United NationsDepartment of Economic and Social Affairs Sustainable Development

African Group

Mr. Chairman,
I have the honour to deliver this statement on behalf of the
African Group. First of all let me express the Group?s
appreciation to the distinguished panelists for their
insightful presentations.
The Group associates itself with the Statement delivered by
the delegation of Algeria on behalf of G77 and China,
Mr. Chairman,
It can be said that the fight against poverty will be won or
lost in cities areas, and that the achievement of the
internationally agreed development goals, including the
Millennium Development Goals related to sanitation and
public health, will remain elusive without a particular focus
on effective waste management system.

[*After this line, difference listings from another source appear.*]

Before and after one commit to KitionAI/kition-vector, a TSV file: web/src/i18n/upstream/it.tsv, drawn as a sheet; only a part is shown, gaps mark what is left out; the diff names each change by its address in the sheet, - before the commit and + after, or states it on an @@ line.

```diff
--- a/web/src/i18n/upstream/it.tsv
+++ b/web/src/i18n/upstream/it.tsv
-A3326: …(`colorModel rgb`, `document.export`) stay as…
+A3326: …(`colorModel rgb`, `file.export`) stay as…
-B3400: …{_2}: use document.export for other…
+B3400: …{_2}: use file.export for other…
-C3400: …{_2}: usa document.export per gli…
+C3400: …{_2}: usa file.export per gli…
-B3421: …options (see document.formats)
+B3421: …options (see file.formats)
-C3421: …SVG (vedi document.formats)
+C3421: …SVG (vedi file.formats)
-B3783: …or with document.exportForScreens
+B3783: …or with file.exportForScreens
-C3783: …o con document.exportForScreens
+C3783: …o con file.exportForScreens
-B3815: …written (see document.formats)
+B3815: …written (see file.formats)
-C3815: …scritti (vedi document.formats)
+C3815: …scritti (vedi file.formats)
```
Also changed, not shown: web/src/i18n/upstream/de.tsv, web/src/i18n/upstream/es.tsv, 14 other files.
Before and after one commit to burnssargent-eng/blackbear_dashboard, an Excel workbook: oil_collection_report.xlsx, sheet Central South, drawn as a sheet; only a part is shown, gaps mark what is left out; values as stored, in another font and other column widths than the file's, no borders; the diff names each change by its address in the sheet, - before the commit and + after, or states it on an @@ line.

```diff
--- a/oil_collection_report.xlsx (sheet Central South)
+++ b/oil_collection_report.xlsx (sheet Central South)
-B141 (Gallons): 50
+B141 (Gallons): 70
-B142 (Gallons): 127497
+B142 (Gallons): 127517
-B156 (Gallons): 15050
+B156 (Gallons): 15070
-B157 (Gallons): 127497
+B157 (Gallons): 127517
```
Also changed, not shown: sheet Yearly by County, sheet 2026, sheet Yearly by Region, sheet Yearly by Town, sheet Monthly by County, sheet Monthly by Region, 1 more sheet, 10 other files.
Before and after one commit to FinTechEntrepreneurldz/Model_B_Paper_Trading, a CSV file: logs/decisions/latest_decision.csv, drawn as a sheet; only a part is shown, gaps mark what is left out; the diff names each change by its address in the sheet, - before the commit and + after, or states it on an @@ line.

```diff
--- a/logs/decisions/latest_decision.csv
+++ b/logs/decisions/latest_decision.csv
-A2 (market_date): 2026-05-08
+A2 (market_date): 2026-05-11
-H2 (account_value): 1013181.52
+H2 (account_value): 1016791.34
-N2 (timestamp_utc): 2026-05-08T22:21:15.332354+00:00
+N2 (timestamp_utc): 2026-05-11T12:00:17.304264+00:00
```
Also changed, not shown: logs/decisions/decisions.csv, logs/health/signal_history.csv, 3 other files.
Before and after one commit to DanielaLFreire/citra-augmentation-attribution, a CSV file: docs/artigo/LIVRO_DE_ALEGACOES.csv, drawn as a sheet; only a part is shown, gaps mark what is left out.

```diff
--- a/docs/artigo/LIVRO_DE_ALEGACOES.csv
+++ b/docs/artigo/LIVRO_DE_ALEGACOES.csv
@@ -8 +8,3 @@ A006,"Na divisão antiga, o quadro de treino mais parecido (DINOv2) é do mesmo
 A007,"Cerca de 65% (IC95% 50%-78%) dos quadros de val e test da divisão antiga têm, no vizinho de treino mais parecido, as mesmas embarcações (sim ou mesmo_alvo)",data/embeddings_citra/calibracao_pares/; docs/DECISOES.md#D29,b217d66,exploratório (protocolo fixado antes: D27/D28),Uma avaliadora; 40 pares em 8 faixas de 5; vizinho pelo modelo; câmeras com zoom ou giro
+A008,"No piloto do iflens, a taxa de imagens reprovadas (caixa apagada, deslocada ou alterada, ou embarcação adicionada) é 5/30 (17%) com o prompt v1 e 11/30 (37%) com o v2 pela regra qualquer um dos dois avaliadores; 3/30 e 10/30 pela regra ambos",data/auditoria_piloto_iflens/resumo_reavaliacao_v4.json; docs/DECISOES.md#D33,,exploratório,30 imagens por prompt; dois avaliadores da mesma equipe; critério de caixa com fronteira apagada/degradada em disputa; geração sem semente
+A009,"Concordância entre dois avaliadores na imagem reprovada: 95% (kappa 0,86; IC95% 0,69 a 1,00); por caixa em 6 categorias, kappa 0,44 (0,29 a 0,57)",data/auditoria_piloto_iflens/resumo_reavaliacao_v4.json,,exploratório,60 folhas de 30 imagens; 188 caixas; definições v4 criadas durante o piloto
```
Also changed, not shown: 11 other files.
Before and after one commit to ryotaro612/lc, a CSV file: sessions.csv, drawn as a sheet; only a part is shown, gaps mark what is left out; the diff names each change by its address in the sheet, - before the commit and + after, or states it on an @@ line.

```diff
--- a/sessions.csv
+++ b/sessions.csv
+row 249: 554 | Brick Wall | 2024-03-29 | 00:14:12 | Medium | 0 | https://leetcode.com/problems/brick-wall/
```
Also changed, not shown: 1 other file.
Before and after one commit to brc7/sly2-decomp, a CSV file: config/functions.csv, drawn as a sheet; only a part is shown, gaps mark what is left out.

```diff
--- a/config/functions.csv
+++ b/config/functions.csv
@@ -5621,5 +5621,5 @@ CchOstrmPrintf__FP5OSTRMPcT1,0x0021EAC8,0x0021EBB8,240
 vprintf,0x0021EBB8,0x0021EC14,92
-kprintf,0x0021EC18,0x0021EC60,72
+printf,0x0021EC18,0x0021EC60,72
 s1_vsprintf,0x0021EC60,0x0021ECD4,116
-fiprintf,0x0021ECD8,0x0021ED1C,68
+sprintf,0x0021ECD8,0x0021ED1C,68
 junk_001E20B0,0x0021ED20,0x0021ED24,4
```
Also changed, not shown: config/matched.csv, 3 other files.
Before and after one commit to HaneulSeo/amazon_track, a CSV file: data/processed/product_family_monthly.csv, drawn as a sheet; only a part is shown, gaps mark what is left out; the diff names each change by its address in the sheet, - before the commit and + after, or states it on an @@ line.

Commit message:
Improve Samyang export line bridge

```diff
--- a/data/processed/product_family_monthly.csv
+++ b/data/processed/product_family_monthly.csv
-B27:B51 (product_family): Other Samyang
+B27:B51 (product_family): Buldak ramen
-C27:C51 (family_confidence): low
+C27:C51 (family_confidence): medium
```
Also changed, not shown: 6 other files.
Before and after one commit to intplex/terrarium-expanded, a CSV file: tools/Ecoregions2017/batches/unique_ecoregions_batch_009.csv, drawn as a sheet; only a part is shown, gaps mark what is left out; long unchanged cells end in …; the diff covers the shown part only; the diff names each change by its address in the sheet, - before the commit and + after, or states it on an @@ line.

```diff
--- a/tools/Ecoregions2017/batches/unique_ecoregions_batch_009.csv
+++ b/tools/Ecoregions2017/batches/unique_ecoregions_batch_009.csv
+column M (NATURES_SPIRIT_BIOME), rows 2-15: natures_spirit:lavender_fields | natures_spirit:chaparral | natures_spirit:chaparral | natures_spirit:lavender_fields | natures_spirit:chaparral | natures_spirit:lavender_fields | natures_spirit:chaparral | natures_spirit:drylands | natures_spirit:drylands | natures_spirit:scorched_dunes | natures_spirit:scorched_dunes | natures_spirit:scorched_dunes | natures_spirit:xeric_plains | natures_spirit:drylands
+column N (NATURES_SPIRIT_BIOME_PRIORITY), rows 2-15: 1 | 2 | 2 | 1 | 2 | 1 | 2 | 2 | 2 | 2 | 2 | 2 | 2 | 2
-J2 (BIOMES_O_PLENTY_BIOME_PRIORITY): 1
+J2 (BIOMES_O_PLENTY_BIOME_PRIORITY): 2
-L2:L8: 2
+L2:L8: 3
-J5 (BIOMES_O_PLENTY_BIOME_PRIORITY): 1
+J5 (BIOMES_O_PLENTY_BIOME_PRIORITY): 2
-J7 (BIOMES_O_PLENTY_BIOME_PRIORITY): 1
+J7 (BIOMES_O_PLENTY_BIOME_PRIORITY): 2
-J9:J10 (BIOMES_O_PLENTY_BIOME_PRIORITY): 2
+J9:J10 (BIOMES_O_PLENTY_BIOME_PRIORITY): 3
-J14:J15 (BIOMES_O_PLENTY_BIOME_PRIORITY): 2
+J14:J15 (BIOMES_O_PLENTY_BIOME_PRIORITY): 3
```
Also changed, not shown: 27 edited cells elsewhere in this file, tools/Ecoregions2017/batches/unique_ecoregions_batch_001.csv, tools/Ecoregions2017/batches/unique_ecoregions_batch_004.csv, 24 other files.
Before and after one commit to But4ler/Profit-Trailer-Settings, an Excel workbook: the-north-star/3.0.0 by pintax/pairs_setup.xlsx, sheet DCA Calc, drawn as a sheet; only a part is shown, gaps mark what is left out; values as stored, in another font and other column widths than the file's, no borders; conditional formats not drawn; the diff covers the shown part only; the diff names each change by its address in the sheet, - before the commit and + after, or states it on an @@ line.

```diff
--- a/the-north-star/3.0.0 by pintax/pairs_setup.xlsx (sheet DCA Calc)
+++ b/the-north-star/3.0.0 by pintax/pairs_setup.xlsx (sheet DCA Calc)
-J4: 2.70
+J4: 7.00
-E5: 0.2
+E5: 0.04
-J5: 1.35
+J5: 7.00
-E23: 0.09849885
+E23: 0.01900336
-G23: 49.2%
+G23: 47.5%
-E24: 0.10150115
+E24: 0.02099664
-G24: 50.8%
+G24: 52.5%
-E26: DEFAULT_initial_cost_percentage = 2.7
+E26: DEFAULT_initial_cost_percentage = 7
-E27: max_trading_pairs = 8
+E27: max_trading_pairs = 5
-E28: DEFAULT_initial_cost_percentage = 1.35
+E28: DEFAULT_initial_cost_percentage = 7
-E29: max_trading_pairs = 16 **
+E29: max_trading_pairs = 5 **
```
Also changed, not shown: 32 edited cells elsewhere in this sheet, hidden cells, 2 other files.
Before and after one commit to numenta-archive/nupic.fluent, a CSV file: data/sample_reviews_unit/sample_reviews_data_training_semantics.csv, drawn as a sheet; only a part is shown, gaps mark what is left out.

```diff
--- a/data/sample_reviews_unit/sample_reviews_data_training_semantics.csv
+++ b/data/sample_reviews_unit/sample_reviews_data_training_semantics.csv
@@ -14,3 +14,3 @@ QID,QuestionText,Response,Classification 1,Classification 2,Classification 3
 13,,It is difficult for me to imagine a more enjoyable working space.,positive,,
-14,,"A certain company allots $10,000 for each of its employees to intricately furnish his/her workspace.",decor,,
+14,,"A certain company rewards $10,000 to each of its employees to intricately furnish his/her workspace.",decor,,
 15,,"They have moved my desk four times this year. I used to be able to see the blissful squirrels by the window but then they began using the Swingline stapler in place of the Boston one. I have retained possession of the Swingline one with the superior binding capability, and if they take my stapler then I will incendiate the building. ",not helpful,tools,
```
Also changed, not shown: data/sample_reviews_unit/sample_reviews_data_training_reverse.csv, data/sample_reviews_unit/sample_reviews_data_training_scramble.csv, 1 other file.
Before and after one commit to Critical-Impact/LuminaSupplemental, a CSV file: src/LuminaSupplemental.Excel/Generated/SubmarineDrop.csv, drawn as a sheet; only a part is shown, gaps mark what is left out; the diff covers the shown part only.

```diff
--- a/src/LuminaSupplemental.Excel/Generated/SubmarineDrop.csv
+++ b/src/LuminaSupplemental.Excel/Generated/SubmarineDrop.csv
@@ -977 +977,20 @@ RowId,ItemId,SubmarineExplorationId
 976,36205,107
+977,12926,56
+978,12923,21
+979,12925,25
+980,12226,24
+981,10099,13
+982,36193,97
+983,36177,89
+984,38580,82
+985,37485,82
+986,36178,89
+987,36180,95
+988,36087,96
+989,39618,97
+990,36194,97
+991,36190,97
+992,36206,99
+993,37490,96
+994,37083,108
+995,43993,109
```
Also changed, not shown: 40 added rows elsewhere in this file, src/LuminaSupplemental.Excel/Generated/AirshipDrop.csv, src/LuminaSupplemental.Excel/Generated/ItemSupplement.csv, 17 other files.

Environmental degradation impacts the poor most severely
in Africa. As a result of the lack of fair access to public
health and sanitary services in the city, the urban poor are
subject to extremely unhygienic conditions in their
settlements and periodic outbreaks of water and air borne
epidemics. These facts underscore the urgent need to
address waste management in an integrated manner.
Mr. Chairman,
The Group is of the view that in our discussions on waste
management, we must also bear in mind the other themes
of the current review cycle, as they are all interrelated. In
most of the poorest countries in Africa the rapid rate of
uncontrolled and unplanned urbanization has been attended
with environmental degradation. Indeed, one of the most
pressing concerns of urbanization in Africa has been the
problem of solid-, liquid-, and toxic-waste management.
The monster of waste management has aborted most efforts
made by local governments and municipalities thus
highlighting the challenge over the inability of
infrastructure and land use planning methods to cope with
urban growth, (the highest in the world) at 3.5 per cent
annually.

Mr. Chairman,
A large number of African countries have implemented
wide-ranging policies and programmes to create effective
waste management strategies, including under the Action
Plan of the NEPAD Environmental Initiative. However,
decades of persistent efforts have not altered the stark
reality of the inefficacy of waste management systems and
urban poverty in the continent. This is primarily due to
implementation deficits.
Major constraints in this regard include:
? persistent lack of awareness and appreciation of best
practices, including the economic, environmental and
social benefits, for environmentally-sound
management of wastes;
? lack of infrastructure in creating sufficient capacity
for environmentally sound management recovery and
recycling of various waste streams across Africa;
? lack of adequate access to finance and technical knowhow.
? Progress towards its realization is constrained by
access to finance, data and technical capacity.
The Group is of the view that strategies for waste
management and urban poverty reduction must go beyond
an effective waste management system to encapsulate
income-generating activities.
We therefore call on the international community to
support the efforts of African countries to create sufficient
capacity for sound management of waste and the
implementation of activities for appropriate recovery and
recycling of various waste streams across Africa. Similarly,
we urge enhanced cooperation to foster an integrated solid
waste management approach with a specific focus on
financing 3Rs (reduce, reuse, recycle) as well as the
transfer of appropriate technology in support of the
municipalities of African countries.
The African group also believes that to achieve the goal of
sustainable waste management, a paradigm shift with
emphasis on behavioural change among communities and
the society at large, is needed. This therefore calls for
introspection and wider dissemination of best practices in
environmentally-sound management of wastes.
As we renew the call for increased investment in effective
waste management, we recognize that the involvement of
the private sector in partnership with local communities in
solid waste management activities is crucial. This has the
added benefit of providing employment and job
opportunities for a substantial number of jobless city
residents.

Mr. Chairman,
My group is deeply concerned about the dumping of
potentially toxic electronic waste on the continent. This
growing trade in hazardous waste in Africa is a result of
electronic companies' failing to take responsibility for
recycling their products thus undermining efforts to
prevent the harmful effects of technology on human health
and the environment.
The group therefore urges the international community to
implement the relevant existing international agreements on
waste management (particularly the Bamako, Basel and
Cotonou Conventions) and to provide assistance to African
countries to strengthen their national, human and
institutional capacities for implementation and enforcement
(especially for control against imports and exports of
wastes and waste containing products).
We also call on the international community to conclude, as
a matter of urgency, the negotiations and ratification of a
protocol on liability and compensation for damages under
the Basel Convention.
Thank you Mr. Chairman.